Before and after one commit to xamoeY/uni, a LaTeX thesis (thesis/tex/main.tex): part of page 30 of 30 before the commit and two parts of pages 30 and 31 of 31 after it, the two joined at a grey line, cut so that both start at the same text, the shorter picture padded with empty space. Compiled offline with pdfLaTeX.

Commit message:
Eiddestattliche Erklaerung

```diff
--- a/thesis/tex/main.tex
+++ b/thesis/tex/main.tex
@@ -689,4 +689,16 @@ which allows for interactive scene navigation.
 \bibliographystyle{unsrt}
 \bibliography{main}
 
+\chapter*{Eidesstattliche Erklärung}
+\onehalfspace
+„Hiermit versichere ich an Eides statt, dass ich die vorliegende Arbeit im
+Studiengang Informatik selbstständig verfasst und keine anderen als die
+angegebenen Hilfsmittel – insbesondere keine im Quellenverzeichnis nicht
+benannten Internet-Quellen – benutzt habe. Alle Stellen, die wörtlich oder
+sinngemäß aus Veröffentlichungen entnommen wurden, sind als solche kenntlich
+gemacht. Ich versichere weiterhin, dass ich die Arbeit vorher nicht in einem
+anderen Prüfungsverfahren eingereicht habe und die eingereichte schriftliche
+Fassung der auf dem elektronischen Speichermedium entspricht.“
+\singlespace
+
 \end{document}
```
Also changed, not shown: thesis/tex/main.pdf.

** WHAT THIS TASK INVOLVES **
The answer should consist of all the lines above, retyped exactly.

** EXERCISE SOLUTION **
Before and after one commit to xamoeY/uni, a LaTeX thesis (thesis/tex/main.tex): part of page 30 of 30 before the commit and two parts of pages 30 and 31 of 31 after it, the two joined at a grey line, cut so that both start at the same text, the shorter picture padded with empty space. Compiled offline with pdfLaTeX.

Commit message:
Eiddestattliche Erklaerung

```diff
--- a/thesis/tex/main.tex
+++ b/thesis/tex/main.tex
@@ -689,4 +689,16 @@ which allows for interactive scene navigation.
 \bibliographystyle{unsrt}
 \bibliography{main}
 
+\chapter*{Eidesstattliche Erklärung}
+\onehalfspace
+„Hiermit versichere ich an Eides statt, dass ich die vorliegende Arbeit im
+Studiengang Informatik selbstständig verfasst und keine anderen als die
+angegebenen Hilfsmittel – insbesondere keine im Quellenverzeichnis nicht
+benannten Internet-Quellen – benutzt habe. Alle Stellen, die wörtlich oder
+sinngemäß aus Veröffentlichungen entnommen wurden, sind als solche kenntlich
+gemacht. Ich versichere weiterhin, dass ich die Arbeit vorher nicht in einem
+anderen Prüfungsverfahren eingereicht habe und die eingereichte schriftliche
+Fassung der auf dem elektronischen Speichermedium entspricht.“
+\singlespace
+
 \end{document}
```
Also changed, not shown: thesis/tex/main.pdf.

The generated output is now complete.